▸ INSTRUCTIONS TO FOLLOW
Each entry below is to be duplicated verbatim.

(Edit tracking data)
-=-=-=-=-
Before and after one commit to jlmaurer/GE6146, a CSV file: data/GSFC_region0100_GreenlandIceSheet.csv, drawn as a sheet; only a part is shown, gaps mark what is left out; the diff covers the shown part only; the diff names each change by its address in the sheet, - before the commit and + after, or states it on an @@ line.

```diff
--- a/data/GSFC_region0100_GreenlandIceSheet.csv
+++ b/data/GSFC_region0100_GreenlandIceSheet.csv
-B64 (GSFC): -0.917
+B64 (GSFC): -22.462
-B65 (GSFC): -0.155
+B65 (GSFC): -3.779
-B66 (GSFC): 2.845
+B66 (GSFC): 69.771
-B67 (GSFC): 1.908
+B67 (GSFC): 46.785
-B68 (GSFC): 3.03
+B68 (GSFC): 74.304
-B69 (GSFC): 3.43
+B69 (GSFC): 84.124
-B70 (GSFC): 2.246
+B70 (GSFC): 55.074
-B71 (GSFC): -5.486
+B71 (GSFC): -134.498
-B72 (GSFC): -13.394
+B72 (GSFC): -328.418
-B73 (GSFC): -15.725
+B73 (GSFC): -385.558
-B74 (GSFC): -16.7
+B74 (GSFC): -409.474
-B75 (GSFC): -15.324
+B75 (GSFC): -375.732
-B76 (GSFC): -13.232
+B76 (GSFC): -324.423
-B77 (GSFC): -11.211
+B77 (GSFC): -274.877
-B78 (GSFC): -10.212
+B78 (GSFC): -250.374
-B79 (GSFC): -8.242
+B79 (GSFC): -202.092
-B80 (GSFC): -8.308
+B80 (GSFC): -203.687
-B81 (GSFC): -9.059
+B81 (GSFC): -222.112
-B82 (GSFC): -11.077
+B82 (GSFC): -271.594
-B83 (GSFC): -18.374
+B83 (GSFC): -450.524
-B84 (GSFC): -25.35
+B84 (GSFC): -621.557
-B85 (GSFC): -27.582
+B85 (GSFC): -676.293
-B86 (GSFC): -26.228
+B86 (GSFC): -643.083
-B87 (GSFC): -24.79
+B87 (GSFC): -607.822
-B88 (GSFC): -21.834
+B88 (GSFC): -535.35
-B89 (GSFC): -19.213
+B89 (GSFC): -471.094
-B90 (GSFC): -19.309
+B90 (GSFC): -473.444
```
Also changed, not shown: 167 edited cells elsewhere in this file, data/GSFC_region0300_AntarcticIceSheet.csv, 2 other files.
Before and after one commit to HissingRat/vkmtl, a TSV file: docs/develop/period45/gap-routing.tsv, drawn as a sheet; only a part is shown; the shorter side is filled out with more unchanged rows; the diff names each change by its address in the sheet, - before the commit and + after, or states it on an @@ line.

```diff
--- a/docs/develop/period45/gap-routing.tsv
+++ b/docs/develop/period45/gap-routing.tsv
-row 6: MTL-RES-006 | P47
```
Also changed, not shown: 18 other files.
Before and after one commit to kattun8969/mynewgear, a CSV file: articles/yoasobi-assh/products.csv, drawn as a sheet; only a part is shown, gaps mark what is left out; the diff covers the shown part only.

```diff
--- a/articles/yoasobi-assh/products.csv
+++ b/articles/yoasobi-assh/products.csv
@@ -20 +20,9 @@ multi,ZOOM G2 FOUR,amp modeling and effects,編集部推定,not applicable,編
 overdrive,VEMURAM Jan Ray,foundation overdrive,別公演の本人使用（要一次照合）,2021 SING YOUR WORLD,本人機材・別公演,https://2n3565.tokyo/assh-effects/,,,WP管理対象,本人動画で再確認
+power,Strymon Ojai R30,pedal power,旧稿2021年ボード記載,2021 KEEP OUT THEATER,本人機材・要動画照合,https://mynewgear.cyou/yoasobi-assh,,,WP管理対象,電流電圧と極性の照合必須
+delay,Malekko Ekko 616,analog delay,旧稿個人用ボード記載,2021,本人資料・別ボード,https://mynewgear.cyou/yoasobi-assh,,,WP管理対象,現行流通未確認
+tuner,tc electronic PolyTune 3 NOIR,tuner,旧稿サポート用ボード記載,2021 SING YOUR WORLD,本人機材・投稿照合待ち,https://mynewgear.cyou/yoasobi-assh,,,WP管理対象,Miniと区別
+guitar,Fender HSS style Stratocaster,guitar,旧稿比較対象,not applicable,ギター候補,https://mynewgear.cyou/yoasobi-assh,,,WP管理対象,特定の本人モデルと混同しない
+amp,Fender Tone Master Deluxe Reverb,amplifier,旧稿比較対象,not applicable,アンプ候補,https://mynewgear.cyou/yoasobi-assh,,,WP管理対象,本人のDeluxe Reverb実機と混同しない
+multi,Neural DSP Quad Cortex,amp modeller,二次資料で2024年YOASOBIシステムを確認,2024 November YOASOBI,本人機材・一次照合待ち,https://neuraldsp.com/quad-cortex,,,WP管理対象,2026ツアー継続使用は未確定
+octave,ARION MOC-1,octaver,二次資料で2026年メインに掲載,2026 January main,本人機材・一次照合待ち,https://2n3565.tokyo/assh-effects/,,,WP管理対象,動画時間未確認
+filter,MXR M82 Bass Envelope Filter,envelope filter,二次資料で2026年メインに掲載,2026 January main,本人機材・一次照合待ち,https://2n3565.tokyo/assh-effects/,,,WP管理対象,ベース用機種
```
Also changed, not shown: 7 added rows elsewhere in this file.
-=-=-=-=-
▸ RESPONSE TO THIS EXERCISE
Before and after one commit to jlmaurer/GE6146, a CSV file: data/GSFC_region0100_GreenlandIceSheet.csv, drawn as a sheet; only a part is shown, gaps mark what is left out; the diff covers the shown part only; the diff names each change by its address in the sheet, - before the commit and + after, or states it on an @@ line.

```diff
--- a/data/GSFC_region0100_GreenlandIceSheet.csv
+++ b/data/GSFC_region0100_GreenlandIceSheet.csv
-B64 (GSFC): -0.917
+B64 (GSFC): -22.462
-B65 (GSFC): -0.155
+B65 (GSFC): -3.779
-B66 (GSFC): 2.845
+B66 (GSFC): 69.771
-B67 (GSFC): 1.908
+B67 (GSFC): 46.785
-B68 (GSFC): 3.03
+B68 (GSFC): 74.304
-B69 (GSFC): 3.43
+B69 (GSFC): 84.124
-B70 (GSFC): 2.246
+B70 (GSFC): 55.074
-B71 (GSFC): -5.486
+B71 (GSFC): -134.498
-B72 (GSFC): -13.394
+B72 (GSFC): -328.418
-B73 (GSFC): -15.725
+B73 (GSFC): -385.558
-B74 (GSFC): -16.7
+B74 (GSFC): -409.474
-B75 (GSFC): -15.324
+B75 (GSFC): -375.732
-B76 (GSFC): -13.232
+B76 (GSFC): -324.423
-B77 (GSFC): -11.211
+B77 (GSFC): -274.877
-B78 (GSFC): -10.212
+B78 (GSFC): -250.374
-B79 (GSFC): -8.242
+B79 (GSFC): -202.092
-B80 (GSFC): -8.308
+B80 (GSFC): -203.687
-B81 (GSFC): -9.059
+B81 (GSFC): -222.112
-B82 (GSFC): -11.077
+B82 (GSFC): -271.594
-B83 (GSFC): -18.374
+B83 (GSFC): -450.524
-B84 (GSFC): -25.35
+B84 (GSFC): -621.557
-B85 (GSFC): -27.582
+B85 (GSFC): -676.293
-B86 (GSFC): -26.228
+B86 (GSFC): -643.083
-B87 (GSFC): -24.79
+B87 (GSFC): -607.822
-B88 (GSFC): -21.834
+B88 (GSFC): -535.35
-B89 (GSFC): -19.213
+B89 (GSFC): -471.094
-B90 (GSFC): -19.309
+B90 (GSFC): -473.444
```
Also changed, not shown: 167 edited cells elsewhere in this file, data/GSFC_region0300_AntarcticIceSheet.csv, 2 other files.
Before and after one commit to HissingRat/vkmtl, a TSV file: docs/develop/period45/gap-routing.tsv, drawn as a sheet; only a part is shown; the shorter side is filled out with more unchanged rows; the diff names each change by its address in the sheet, - before the commit and + after, or states it on an @@ line.

```diff
--- a/docs/develop/period45/gap-routing.tsv
+++ b/docs/develop/period45/gap-routing.tsv
-row 6: MTL-RES-006 | P47
```
Also changed, not shown: 18 other files.
Before and after one commit to kattun8969/mynewgear, a CSV file: articles/yoasobi-assh/products.csv, drawn as a sheet; only a part is shown, gaps mark what is left out; the diff covers the shown part only.

```diff
--- a/articles/yoasobi-assh/products.csv
+++ b/articles/yoasobi-assh/products.csv
@@ -20 +20,9 @@ multi,ZOOM G2 FOUR,amp modeling and effects,編集部推定,not applicable,編
 overdrive,VEMURAM Jan Ray,foundation overdrive,別公演の本人使用（要一次照合）,2021 SING YOUR WORLD,本人機材・別公演,https://2n3565.tokyo/assh-effects/,,,WP管理対象,本人動画で再確認
+power,Strymon Ojai R30,pedal power,旧稿2021年ボード記載,2021 KEEP OUT THEATER,本人機材・要動画照合,https://mynewgear.cyou/yoasobi-assh,,,WP管理対象,電流電圧と極性の照合必須
+delay,Malekko Ekko 616,analog delay,旧稿個人用ボード記載,2021,本人資料・別ボード,https://mynewgear.cyou/yoasobi-assh,,,WP管理対象,現行流通未確認
+tuner,tc electronic PolyTune 3 NOIR,tuner,旧稿サポート用ボード記載,2021 SING YOUR WORLD,本人機材・投稿照合待ち,https://mynewgear.cyou/yoasobi-assh,,,WP管理対象,Miniと区別
+guitar,Fender HSS style Stratocaster,guitar,旧稿比較対象,not applicable,ギター候補,https://mynewgear.cyou/yoasobi-assh,,,WP管理対象,特定の本人モデルと混同しない
+amp,Fender Tone Master Deluxe Reverb,amplifier,旧稿比較対象,not applicable,アンプ候補,https://mynewgear.cyou/yoasobi-assh,,,WP管理対象,本人のDeluxe Reverb実機と混同しない
+multi,Neural DSP Quad Cortex,amp modeller,二次資料で2024年YOASOBIシステムを確認,2024 November YOASOBI,本人機材・一次照合待ち,https://neuraldsp.com/quad-cortex,,,WP管理対象,2026ツアー継続使用は未確定
+octave,ARION MOC-1,octaver,二次資料で2026年メインに掲載,2026 January main,本人機材・一次照合待ち,https://2n3565.tokyo/assh-effects/,,,WP管理対象,動画時間未確認
+filter,MXR M82 Bass Envelope Filter,envelope filter,二次資料で2026年メインに掲載,2026 January main,本人機材・一次照合待ち,https://2n3565.tokyo/assh-effects/,,,WP管理対象,ベース用機種
```
Also changed, not shown: 7 added rows elsewhere in this file.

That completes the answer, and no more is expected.